What’s the most effective way to teach students?

What’s the most effective way to teach students?

As Australia’s education sector gears up for major reform, the age-old question of how to best teach students persists.

Recently, a number of educators and experts pushed for more play-based learning to encourage better academic and non-academic skills development.

The Gonski Institute of Education in particular has been promoting play-based learning as a way to keep children off electronic devices – another key issue being fiercely debated. More recently, however, play-based learning has been encouraged as a potential way to solve Australia’s student achievement crisis.

While there has been a push for children to explore and learn with minimal intervention, there may still be a space needed in schools to implement explicit instruction.

Federal Education Minister Dan Tehan said the government will now be including phonics in the national accreditation standards for initial teacher education in a bid to boost literacy levels among K12 students.
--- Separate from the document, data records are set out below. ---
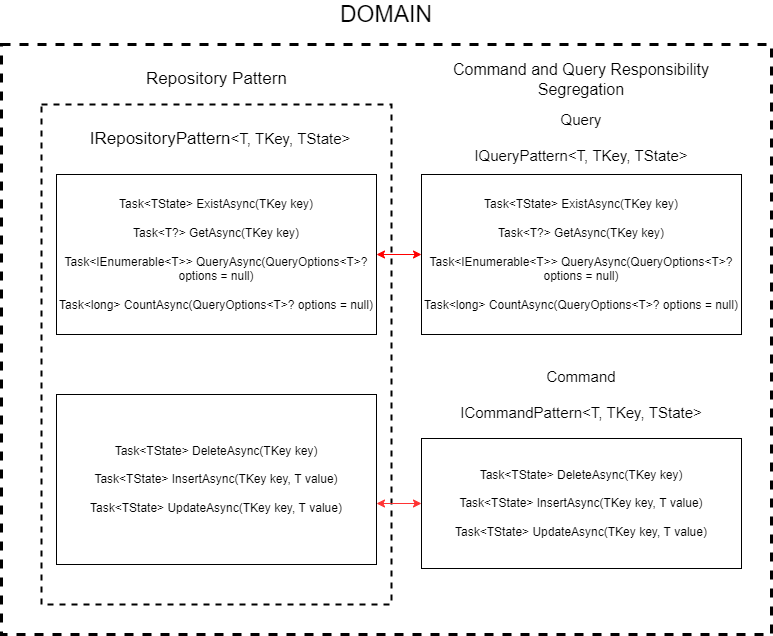
The draw.io diagram RepositoryFramework.Abstractions.png in KeyserDSoze/RepositoryFramework, before a commit. Source tidied: cells renumbered, new cells last; positions are measured from the earlier drawing's top-left corner, leaving out a move shared by most shapes.
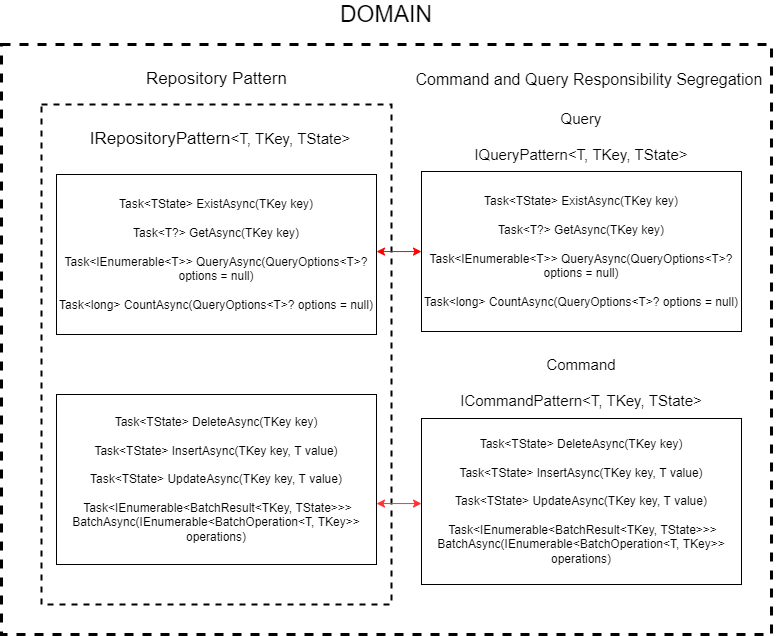
The same diagram one commit later.

Change to the diagram source:
```diff
@@ -12,13 +12,18 @@
       <mxGeometry x="132.5" y="20" width="165" height="30" as="geometry" />
     </mxCell>
     <mxCell id="5" style="edgeStyle=orthogonalEdgeStyle;rounded=0;jettySize=auto;html=1;fontSize=15;startArrow=classic;startFill=1;strokeColor=#FF0000;" parent="1" edge="1" source="6" target="11">
-      <mxGeometry relative="1" as="geometry" />
+      <mxGeometry relative="1" as="geometry">
+        <Array as="points">
+          <mxPoint x="390" y="207" />
+          <mxPoint x="390" y="207" />
+        </Array>
+      </mxGeometry>
     </mxCell>
     <mxCell id="6" value="Task&amp;lt;TState&amp;gt; ExistAsync(TKey key)&lt;br&gt;&lt;br&gt;Task&amp;lt;T?&amp;gt; GetAsync(TKey key)&lt;br&gt;&lt;br&gt;Task&amp;lt;IEnumerable&amp;lt;T&amp;gt;&amp;gt; QueryAsync(QueryOptions&amp;lt;T&amp;gt;? options = null)&lt;br&gt;&lt;br&gt;Task&amp;lt;long&amp;gt; CountAsync(QueryOptions&amp;lt;T&amp;gt;? options = null)" style="rounded=0;whiteSpace=wrap;html=1;" parent="1" vertex="1">
-      <mxGeometry x="420" y="130" width="320" height="160" as="geometry" />
+      <mxGeometry x="420" y="127" width="320" height="160" as="geometry" />
     </mxCell>
     <mxCell id="7" value="Command and Query Responsibility Segregation" style="text;html=1;strokeColor=none;fillColor=none;align=center;verticalAlign=middle;whiteSpace=wrap;rounded=0;fontSize=16;" parent="1" vertex="1">
-      <mxGeometry x="450" y="20" width="260" height="30" as="geometry" />
+      <mxGeometry x="398" y="20" width="380" height="30" as="geometry" />
     </mxCell>
     <mxCell id="8" style="edgeStyle=orthogonalEdgeStyle;rounded=0;jettySize=auto;html=1;fontSize=15;startArrow=classic;startFill=1;strokeColor=#FF3333;" parent="1" edge="1" source="9" target="12">
       <mxGeometry relative="1" as="geometry">
@@ -28,20 +33,20 @@
         </Array>
       </mxGeometry>
     </mxCell>
-    <mxCell id="9" value="Task&amp;lt;TState&amp;gt; DeleteAsync(TKey key)&lt;br&gt;&lt;br&gt;Task&amp;lt;TState&amp;gt; InsertAsync(TKey key, T value)&lt;br&gt;&lt;br&gt;Task&amp;lt;TState&amp;gt; UpdateAsync(TKey key, T value)" style="rounded=0;whiteSpace=wrap;html=1;" parent="1" vertex="1">
-      <mxGeometry x="420" y="394" width="320" height="130" as="geometry" />
+    <mxCell id="9" value="Task&amp;lt;TState&amp;gt; DeleteAsync(TKey key)&lt;br&gt;&lt;br&gt;Task&amp;lt;TState&amp;gt; InsertAsync(TKey key, T value)&lt;br&gt;&lt;br&gt;Task&amp;lt;TState&amp;gt; UpdateAsync(TKey key, T value)&lt;br&gt;&lt;br&gt;&amp;nbsp;Task&amp;lt;IEnumerable&amp;lt;BatchResult&amp;lt;TKey, TState&amp;gt;&amp;gt;&amp;gt; BatchAsync(IEnumerable&amp;lt;BatchOperation&amp;lt;T, TKey&amp;gt;&amp;gt; operations)" style="rounded=0;whiteSpace=wrap;html=1;" parent="1" vertex="1">
+      <mxGeometry x="420" y="374" width="320" height="166" as="geometry" />
     </mxCell>
     <mxCell id="10" value="Query&lt;br&gt;&lt;br&gt;IQueryPattern&amp;lt;T, TKey, TState&amp;gt;" style="text;html=1;strokeColor=none;fillColor=none;align=center;verticalAlign=middle;whiteSpace=wrap;rounded=0;fontSize=15;" parent="1" vertex="1">
-      <mxGeometry x="455" y="68" width="250" height="50" as="geometry" />
+      <mxGeometry x="455" y="67" width="250" height="50" as="geometry" />
     </mxCell>
     <mxCell id="11" value="Task&amp;lt;TState&amp;gt; ExistAsync(TKey key)&lt;br&gt;&lt;br&gt;Task&amp;lt;T?&amp;gt; GetAsync(TKey key)&lt;br&gt;&lt;br&gt;Task&amp;lt;IEnumerable&amp;lt;T&amp;gt;&amp;gt; QueryAsync(QueryOptions&amp;lt;T&amp;gt;? options = null)&lt;br&gt;&lt;br&gt;Task&amp;lt;long&amp;gt; CountAsync(QueryOptions&amp;lt;T&amp;gt;? options = null)" style="rounded=0;whiteSpace=wrap;html=1;" parent="1" vertex="1">
       <mxGeometry x="55" y="130" width="320" height="160" as="geometry" />
     </mxCell>
-    <mxCell id="12" value="Task&amp;lt;TState&amp;gt; DeleteAsync(TKey key)&lt;br&gt;&lt;br&gt;Task&amp;lt;TState&amp;gt; InsertAsync(TKey key, T value)&lt;br&gt;&lt;br&gt;Task&amp;lt;TState&amp;gt; UpdateAsync(TKey key, T value)" style="rounded=0;whiteSpace=wrap;html=1;" parent="1" vertex="1">
+    <mxCell id="12" value="Task&amp;lt;TState&amp;gt; DeleteAsync(TKey key)&lt;br&gt;&lt;br&gt;Task&amp;lt;TState&amp;gt; InsertAsync(TKey key, T value)&lt;br&gt;&lt;br&gt;Task&amp;lt;TState&amp;gt; UpdateAsync(TKey key, T value)&lt;br&gt;&lt;br&gt;&amp;nbsp;Task&amp;lt;IEnumerable&amp;lt;BatchResult&amp;lt;TKey, TState&amp;gt;&amp;gt;&amp;gt; BatchAsync(IEnumerable&amp;lt;BatchOperation&amp;lt;T, TKey&amp;gt;&amp;gt; operations)" style="rounded=0;whiteSpace=wrap;html=1;" parent="1" vertex="1">
       <mxGeometry x="55" y="350" width="320" height="170" as="geometry" />
     </mxCell>
     <mxCell id="13" value="Command&lt;br&gt;&lt;br&gt;ICommandPattern&amp;lt;T, TKey, TState&amp;gt;" style="text;html=1;strokeColor=none;fillColor=none;align=center;verticalAlign=middle;whiteSpace=wrap;rounded=0;fontSize=15;" parent="1" vertex="1">
-      <mxGeometry x="430" y="310" width="300" height="80" as="geometry" />
+      <mxGeometry x="430" y="298" width="300" height="80" as="geometry" />
     </mxCell>
     <mxCell id="14" value="IRepositoryPattern&lt;span style=&quot;font-size: 15px&quot;&gt;&amp;lt;T, TKey, TState&amp;gt;&lt;/span&gt;" style="text;html=1;strokeColor=none;fillColor=none;align=center;verticalAlign=middle;whiteSpace=wrap;rounded=0;fontSize=17;" parent="1" vertex="1">
       <mxGeometry x="80" y="80" width="277.5" height="30" as="geometry" />
```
Also being pushed is an “explicit, synthetic phonics instruction”.

Rinse and repeat

In an article published in The Conversation, John Sweller, an emeritus professor at the University of New South Wales (UNSW), pointed out how teachers providing explicit instruction – which uses highly-structured and sequenced steps to teach a skill – and feedback can be beneficial for students.

Emeritus Professor Sweller is one of the early pioneers of the cognitive load theory, which states that children can acquire “natural” skills such as their native language without need for schools or instruction while “biologically secondary knowledge” needs to be taught through explicit instruction.

The theory also supports the cognitive system that acquiring secondary information needs to be processed in a shorter-term, working memory before it gets stored in a long-term memory in order to reduce cognitive load.

To accomplish this, students may need to be shown how to solve a problem or see examples instead of being made to create a solution themselves to reduce their cognitive load.

“When solving a problem, you will inevitably consider a large number of possible moves, many of which do not assist in reaching the solution,” Emeritus Professor Sweller wrote.

“But when the solution is provided by a worked example, you are shown exactly which moves are relevant and you don’t have to consider a large number of alternative moves that lead to dead ends.”

Minimal supervision needed

Another expert points out that teachers need not hold their students’ hands all the time when it comes to learning, but only provide the opportunity for them to conduct experiments so they can learn by themselves.

In a separate article published in The Conversation, Luke Zaphir, a researcher for the University of Queensland’s Critical Thinking Project, wrote that constructivist pedagogy – wherein students are made to form their own hypotheses instead of teachers showing them what to do – is also being widely used for decades.

Zaphir also pointed out that the teaching style is being used to teach various subjects such as maths, humanities and sciences in various year levels, and even in universities and post-grad.

“Learning methods based on constructivism primarily use group work. The emphasis is on students building their understanding of a topic or issue collaboratively,” Zaphir wrote.

What works best

While endorsing the good points of the constructivist pedagogy, Zephir said explicit instruction can still be more appropriate in various scenarios, such as when it comes to teaching students with learning disabilities.

However, he cautioned that “the basic teaching standard includes a recognition of students’ unique circumstances and capabilities.”

But with the Federal Government and education sector being more focused on the outcomes of assessments and tests like NAPLAN, ATAR and even PISA, this may pose as a hindrance for teachers to adopt this type of pedagogy.

“Explicit instruction is more directly useful for teaching to the test, which can be an unfortunate reality in many educational contexts,” Zephir wrote.

“As an education philosophy, constructivism has a lot of potential. But getting teachers to contextualise and personalise lessons when there are standardised tests, playground duty, health and safety drills, and their personal lives, is a big ask.”